apart. An earthquake rocked Jerusalem and split open
rocks. People came out of their graves after Jesus'
resurrection and entered the city of Jerusalem.
"It was now about the
sixth hour, and darkness fell over the whole land
until the ninth hour" (Luke 23:44; cf. Matt. 27:45;
The very fact that this
darkness is mentioned shows it must have stood out
in memory as having been of great intensity and an
unforgettable experience. It occurred when least
expected, at high noon, and lasted three hours, not
a few minutes like an eclipse. Besides it was the
time of the full moon at Passover when the darkness
covered the whole land. No one can say the darkness
did not extend over the whole of the daylight half
of the globe. This darkness was in the presence of
the full sun and covered the sun at noonday. All at

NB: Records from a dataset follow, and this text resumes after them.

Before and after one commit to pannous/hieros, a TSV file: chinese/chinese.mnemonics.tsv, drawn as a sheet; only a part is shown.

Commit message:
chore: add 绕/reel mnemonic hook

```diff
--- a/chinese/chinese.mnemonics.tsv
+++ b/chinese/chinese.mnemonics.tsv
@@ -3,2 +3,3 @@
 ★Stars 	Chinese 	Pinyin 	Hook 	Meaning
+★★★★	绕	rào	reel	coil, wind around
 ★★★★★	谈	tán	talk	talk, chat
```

once the darkness covered the land and it seems to
have departed just as suddenly. It was not late
afternoon as the sun normally goes down quietly, but

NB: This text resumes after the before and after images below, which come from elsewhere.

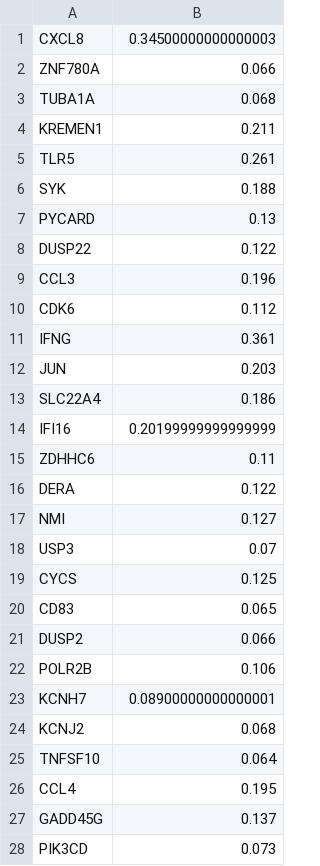
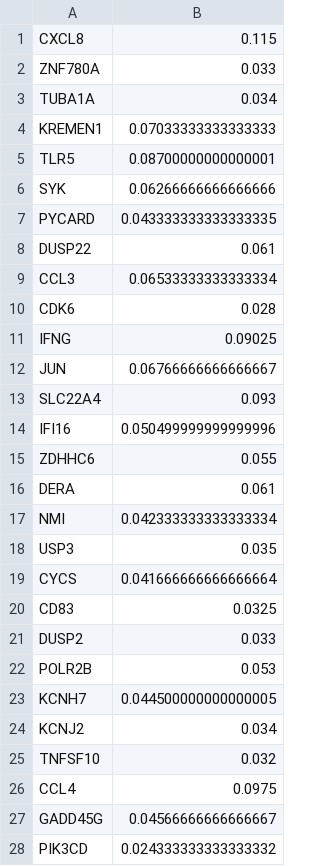
Before and after one commit to YE-Hordijk/Age_and_Inflammation_Related_genes_analysis, a CSV file: FinalResults/CombinedGenelists!/RF.csv, drawn as a sheet; only a part is shown; the diff covers the shown part only.

```diff
--- a/FinalResults/CombinedGenelists!/RF.csv
+++ b/FinalResults/CombinedGenelists!/RF.csv
@@ -1,28 +1,28 @@
-CXCL8, 0.34500000000000003
-ZNF780A, 0.066
-TUBA1A, 0.068
-KREMEN1, 0.211
-TLR5, 0.261
-SYK, 0.188
-PYCARD, 0.13
-DUSP22, 0.122
-CCL3, 0.196
-CDK6, 0.112
-IFNG, 0.361
-JUN, 0.203
-SLC22A4, 0.186
-IFI16, 0.20199999999999999
-ZDHHC6, 0.11
-DERA, 0.122
-NMI, 0.127
-USP3, 0.07
-CYCS, 0.125
-CD83, 0.065
-DUSP2, 0.066
-POLR2B, 0.106
-KCNH7, 0.08900000000000001
-KCNJ2, 0.068
-TNFSF10, 0.064
-CCL4, 0.195
-GADD45G, 0.137
-PIK3CD, 0.073
+CXCL8, 0.115
+ZNF780A, 0.033
+TUBA1A, 0.034
+KREMEN1, 0.07033333333333333
+TLR5, 0.08700000000000001
+SYK, 0.06266666666666666
+PYCARD, 0.043333333333333335
+DUSP22, 0.061
+CCL3, 0.06533333333333334
+CDK6, 0.028
+IFNG, 0.09025
+JUN, 0.06766666666666667
+SLC22A4, 0.093
+IFI16, 0.050499999999999996
+ZDHHC6, 0.055
+DERA, 0.061
+NMI, 0.042333333333333334
+USP3, 0.035
+CYCS, 0.041666666666666664
+CD83, 0.0325
+DUSP2, 0.033
+POLR2B, 0.053
+KCNH7, 0.044500000000000005
+KCNJ2, 0.034
+TNFSF10, 0.032
+CCL4, 0.0975
+GADD45G, 0.04566666666666667
+PIK3CD, 0.024333333333333332
```
Also changed, not shown: 72 edited cells elsewhere in this file, FinalResults/CombinedGenelists!/DT.csv, FinalResults/CombinedGenelists!/RF-SVM-DT_Venn.csv, 24 other files.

it was a frightful darkness that suddenly dropped
like a thick curtain. It was very extensive
and concentrated like the three days darkness in
Egypt during the plagues preceding the first
Passover. Like that event there is only one
explanation––God. It was a special act of God. It
was as if God put His hand over the sun and blocked
its light for three hours.
The gospel writers say
"darkness" and then everything falls silent for
three intense hours. Even the Divine Sufferer is
silent until just before the darkness ends. Out of
that impenetrable frightening darkness is a shout of
God forsakenness, "My God, my God, why have You
forsaken Me?" The incredible thing is how that
exclusive darkness attached itself to the death of
What did this darkness
mean? The darkness meant judgment, the judgment of
God upon our sins. The punishment was borne by
Jesus, so that He, as our Substitute, suffered the
most intense agony, indescribable woe, and terrible
isolation for our sins. Hell came to Calvary that
day, and the Savior descended into it and bore its
horrors in our stead. He died for you and me that
The judgment of God came
upon our sins that day. Our representative and
substitute died in our place. Jesus Christ the Son
of God was suffering the torments of hell. The Son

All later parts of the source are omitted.